• Task brief
Will you extract the entries word for word? Images should not appear in the copy.

★ ★ ★ ★

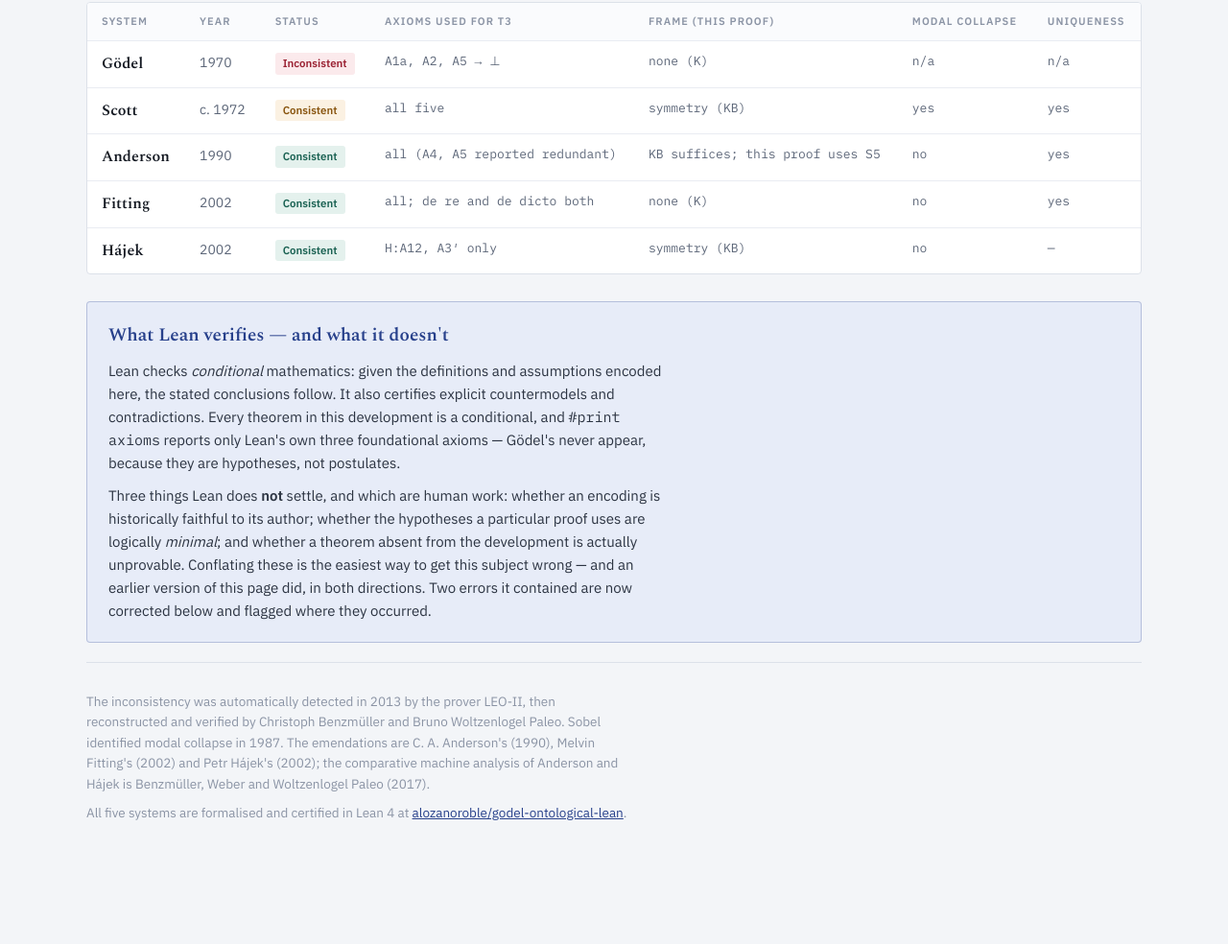
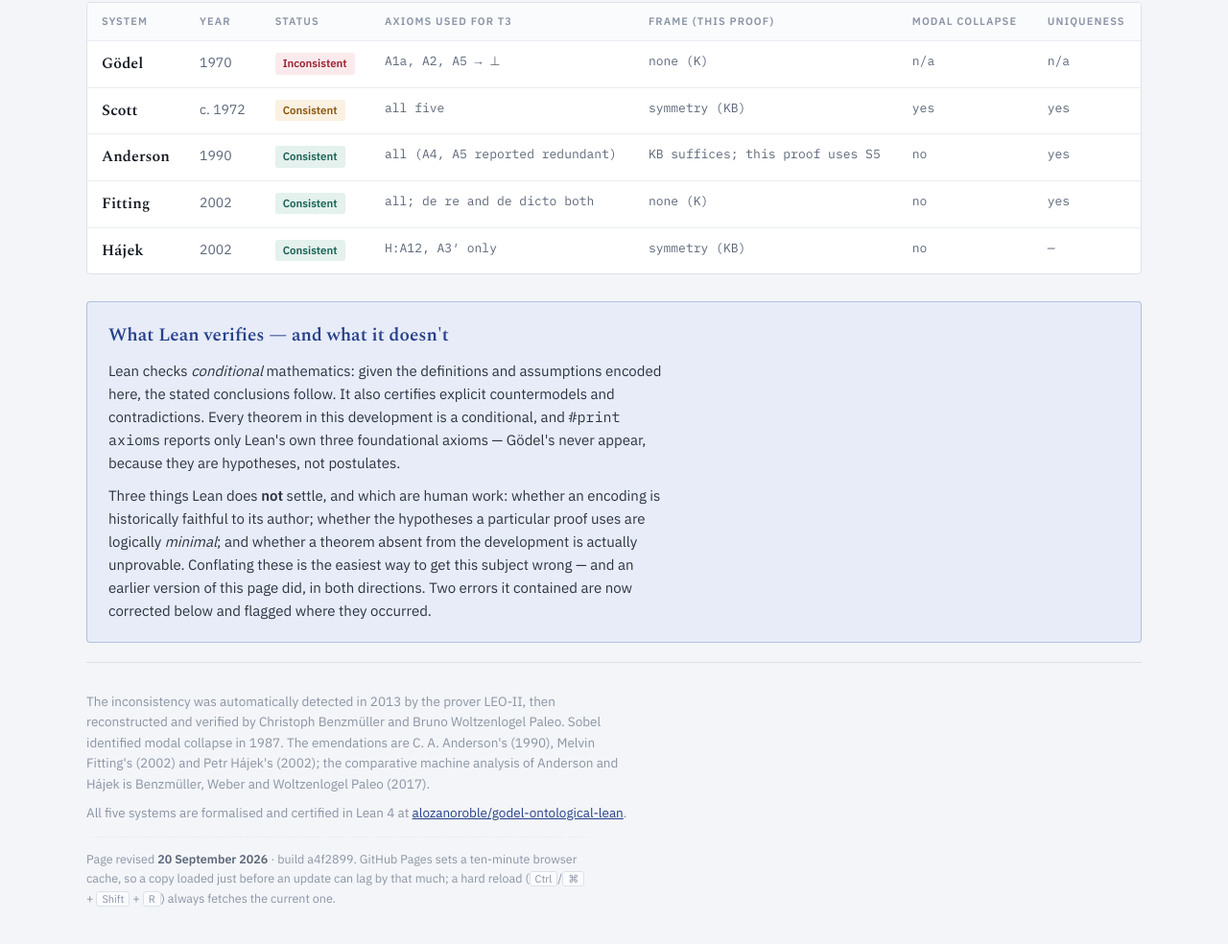
Before and after one commit to alozanoroble/godel-ontological-lean, a plain HTML site: page index.html in a window 1280 px wide. Shown: the part 3133-4117 px from the top of the page at 96% size. Before the commit the page ends 4055 px from the top, so only its background shows below. Drawn offline with nearby package versions, Linux system fonts and the light colour scheme.

Commit message:
Add a visible revision stamp to the footer
GitHub Pages caches for ten minutes and its headers cannot be configured, so
a stale copy is possible after any deploy.  The stamp makes that visible
rather than silent, and names the fix (hard reload).

Co-Authored-By: Claude Opus 5 <noreply@anthropic.com>

```diff
--- a/index.html
+++ b/index.html
@@ -202,6 +202,9 @@ td.m{font-family:"IBM Plex Mono",monospace; font-size:13px; color:var(--muted)}
 
 /* ---------- footer ---------- */
 footer{padding-block:30px 56px; border-top:1px solid var(--line); color:var(--faint); font-size:13.5px}
+footer .stamp{margin-top:14px; padding-top:12px; border-top:1px dashed var(--line-soft); font-size:12.5px}
+footer .stamp strong{color:var(--muted); font-weight:600}
+footer .kbd{border:1px solid var(--line); border-radius:3px; padding:0 5px; font-size:11px; background:var(--surface-2)}
 footer p{margin:0 0 8px; max-width:70ch}
 
 /* ---------- narrow ---------- */
@@ -331,6 +334,10 @@ img{ max-width: 100%; }
     Hájek is Benzmüller, Weber and Woltzenlogel Paleo (2017).</p>
     <p>All five systems are formalised and certified in Lean 4 at
     <a href="https://github.com/alozanoroble/godel-ontological-lean">alozanoroble/godel-ontological-lean</a>.</p>
+    <p class="stamp">Page revised <strong>20 September 2026</strong><span id="rev"> · build a4f2899</span>. GitHub
+    Pages sets a ten-minute browser cache, so a copy loaded just before an update can lag by that
+    much; a hard reload (<span class="kbd">Ctrl</span>/<span class="kbd">⌘</span> +
+    <span class="kbd">Shift</span> + <span class="kbd">R</span>) always fetches the current one.</p>
   </footer>
 </div>
 
```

★ ★ ★ ★

• Your response
Before and after one commit to alozanoroble/godel-ontological-lean, a plain HTML site: page index.html in a window 1280 px wide. Shown: the part 3133-4117 px from the top of the page at 96% size. Before the commit the page ends 4055 px from the top, so only its background shows below. Drawn offline with nearby package versions, Linux system fonts and the light colour scheme.

Commit message:
Add a visible revision stamp to the footer
GitHub Pages caches for ten minutes and its headers cannot be configured, so
a stale copy is possible after any deploy.  The stamp makes that visible
rather than silent, and names the fix (hard reload).

Co-Authored-By: Claude Opus 5 <noreply@anthropic.com>

```diff
--- a/index.html
+++ b/index.html
@@ -202,6 +202,9 @@ td.m{font-family:"IBM Plex Mono",monospace; font-size:13px; color:var(--muted)}
 
 /* ---------- footer ---------- */
 footer{padding-block:30px 56px; border-top:1px solid var(--line); color:var(--faint); font-size:13.5px}
+footer .stamp{margin-top:14px; padding-top:12px; border-top:1px dashed var(--line-soft); font-size:12.5px}
+footer .stamp strong{color:var(--muted); font-weight:600}
+footer .kbd{border:1px solid var(--line); border-radius:3px; padding:0 5px; font-size:11px; background:var(--surface-2)}
 footer p{margin:0 0 8px; max-width:70ch}
 
 /* ---------- narrow ---------- */
@@ -331,6 +334,10 @@ img{ max-width: 100%; }
     Hájek is Benzmüller, Weber and Woltzenlogel Paleo (2017).</p>
     <p>All five systems are formalised and certified in Lean 4 at
     <a href="https://github.com/alozanoroble/godel-ontological-lean">alozanoroble/godel-ontological-lean</a>.</p>
+    <p class="stamp">Page revised <strong>20 September 2026</strong><span id="rev"> · build a4f2899</span>. GitHub
+    Pages sets a ten-minute browser cache, so a copy loaded just before an update can lag by that
+    much; a hard reload (<span class="kbd">Ctrl</span>/<span class="kbd">⌘</span> +
+    <span class="kbd">Shift</span> + <span class="kbd">R</span>) always fetches the current one.</p>
   </footer>
 </div>
 
```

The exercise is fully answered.